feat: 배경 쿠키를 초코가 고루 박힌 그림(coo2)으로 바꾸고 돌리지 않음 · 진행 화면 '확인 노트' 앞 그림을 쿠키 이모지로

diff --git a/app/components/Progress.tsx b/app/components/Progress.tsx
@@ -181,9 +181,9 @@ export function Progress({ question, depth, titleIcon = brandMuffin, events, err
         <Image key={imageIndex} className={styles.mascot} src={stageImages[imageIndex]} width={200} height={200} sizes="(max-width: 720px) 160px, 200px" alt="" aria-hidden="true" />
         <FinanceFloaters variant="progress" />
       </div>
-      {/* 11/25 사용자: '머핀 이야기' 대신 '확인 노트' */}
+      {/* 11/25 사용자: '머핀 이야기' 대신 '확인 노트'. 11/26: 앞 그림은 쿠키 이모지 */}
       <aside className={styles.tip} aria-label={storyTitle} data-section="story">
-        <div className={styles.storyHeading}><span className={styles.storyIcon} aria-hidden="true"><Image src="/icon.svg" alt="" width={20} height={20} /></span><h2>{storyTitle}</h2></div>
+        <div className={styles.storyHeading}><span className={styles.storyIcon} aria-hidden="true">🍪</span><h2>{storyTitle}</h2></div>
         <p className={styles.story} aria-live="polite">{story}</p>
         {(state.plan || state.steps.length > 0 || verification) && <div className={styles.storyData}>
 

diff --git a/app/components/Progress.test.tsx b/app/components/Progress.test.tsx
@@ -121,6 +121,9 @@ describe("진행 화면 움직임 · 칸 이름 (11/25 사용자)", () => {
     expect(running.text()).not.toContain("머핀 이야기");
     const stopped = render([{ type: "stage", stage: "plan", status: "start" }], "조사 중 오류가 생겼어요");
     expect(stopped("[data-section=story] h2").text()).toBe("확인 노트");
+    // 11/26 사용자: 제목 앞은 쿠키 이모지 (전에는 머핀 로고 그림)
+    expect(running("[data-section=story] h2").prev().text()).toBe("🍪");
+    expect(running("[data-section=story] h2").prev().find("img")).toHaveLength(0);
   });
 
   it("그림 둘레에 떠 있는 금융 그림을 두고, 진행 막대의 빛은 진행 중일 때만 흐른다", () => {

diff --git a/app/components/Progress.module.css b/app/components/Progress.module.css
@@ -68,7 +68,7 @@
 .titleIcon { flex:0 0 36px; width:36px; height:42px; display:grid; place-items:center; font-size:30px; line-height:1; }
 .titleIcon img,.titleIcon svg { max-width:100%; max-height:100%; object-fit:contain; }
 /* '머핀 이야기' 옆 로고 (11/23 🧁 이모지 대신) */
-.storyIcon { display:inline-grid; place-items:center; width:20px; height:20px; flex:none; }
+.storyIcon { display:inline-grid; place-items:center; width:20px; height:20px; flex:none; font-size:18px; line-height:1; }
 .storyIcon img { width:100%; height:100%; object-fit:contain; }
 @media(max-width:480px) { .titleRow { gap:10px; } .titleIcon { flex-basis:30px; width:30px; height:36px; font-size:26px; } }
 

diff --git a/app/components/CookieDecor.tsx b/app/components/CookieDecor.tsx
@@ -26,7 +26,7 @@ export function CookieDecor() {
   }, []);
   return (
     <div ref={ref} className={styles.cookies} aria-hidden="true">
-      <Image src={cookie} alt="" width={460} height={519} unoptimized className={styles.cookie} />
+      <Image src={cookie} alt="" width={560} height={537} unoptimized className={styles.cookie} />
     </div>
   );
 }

• • • • • • •

> **AIM OF THE TASK**: Print the whole listing above exactly, please.

> **YOUR RESPONSE**:
feat: 배경 쿠키를 초코가 고루 박힌 그림(coo2)으로 바꾸고 돌리지 않음 · 진행 화면 '확인 노트' 앞 그림을 쿠키 이모지로

diff --git a/app/components/Progress.tsx b/app/components/Progress.tsx
@@ -181,9 +181,9 @@ export function Progress({ question, depth, titleIcon = brandMuffin, events, err
         <Image key={imageIndex} className={styles.mascot} src={stageImages[imageIndex]} width={200} height={200} sizes="(max-width: 720px) 160px, 200px" alt="" aria-hidden="true" />
         <FinanceFloaters variant="progress" />
       </div>
-      {/* 11/25 사용자: '머핀 이야기' 대신 '확인 노트' */}
+      {/* 11/25 사용자: '머핀 이야기' 대신 '확인 노트'. 11/26: 앞 그림은 쿠키 이모지 */}
       <aside className={styles.tip} aria-label={storyTitle} data-section="story">
-        <div className={styles.storyHeading}><span className={styles.storyIcon} aria-hidden="true"><Image src="/icon.svg" alt="" width={20} height={20} /></span><h2>{storyTitle}</h2></div>
+        <div className={styles.storyHeading}><span className={styles.storyIcon} aria-hidden="true">🍪</span><h2>{storyTitle}</h2></div>
         <p className={styles.story} aria-live="polite">{story}</p>
         {(state.plan || state.steps.length > 0 || verification) && <div className={styles.storyData}>
 

diff --git a/app/components/Progress.test.tsx b/app/components/Progress.test.tsx
@@ -121,6 +121,9 @@ describe("진행 화면 움직임 · 칸 이름 (11/25 사용자)", () => {
     expect(running.text()).not.toContain("머핀 이야기");
     const stopped = render([{ type: "stage", stage: "plan", status: "start" }], "조사 중 오류가 생겼어요");
     expect(stopped("[data-section=story] h2").text()).toBe("확인 노트");
+    // 11/26 사용자: 제목 앞은 쿠키 이모지 (전에는 머핀 로고 그림)
+    expect(running("[data-section=story] h2").prev().text()).toBe("🍪");
+    expect(running("[data-section=story] h2").prev().find("img")).toHaveLength(0);
   });
 
   it("그림 둘레에 떠 있는 금융 그림을 두고, 진행 막대의 빛은 진행 중일 때만 흐른다", () => {

diff --git a/app/components/Progress.module.css b/app/components/Progress.module.css
@@ -68,7 +68,7 @@
 .titleIcon { flex:0 0 36px; width:36px; height:42px; display:grid; place-items:center; font-size:30px; line-height:1; }
 .titleIcon img,.titleIcon svg { max-width:100%; max-height:100%; object-fit:contain; }
 /* '머핀 이야기' 옆 로고 (11/23 🧁 이모지 대신) */
-.storyIcon { display:inline-grid; place-items:center; width:20px; height:20px; flex:none; }
+.storyIcon { display:inline-grid; place-items:center; width:20px; height:20px; flex:none; font-size:18px; line-height:1; }
 .storyIcon img { width:100%; height:100%; object-fit:contain; }
 @media(max-width:480px) { .titleRow { gap:10px; } .titleIcon { flex-basis:30px; width:30px; height:36px; font-size:26px; } }
 

diff --git a/app/components/CookieDecor.tsx b/app/components/CookieDecor.tsx
@@ -26,7 +26,7 @@ export function CookieDecor() {
   }, []);
   return (
     <div ref={ref} className={styles.cookies} aria-hidden="true">
-      <Image src={cookie} alt="" width={460} height={519} unoptimized className={styles.cookie} />
+      <Image src={cookie} alt="" width={560} height={537} unoptimized className={styles.cookie} />
     </div>
   );
 }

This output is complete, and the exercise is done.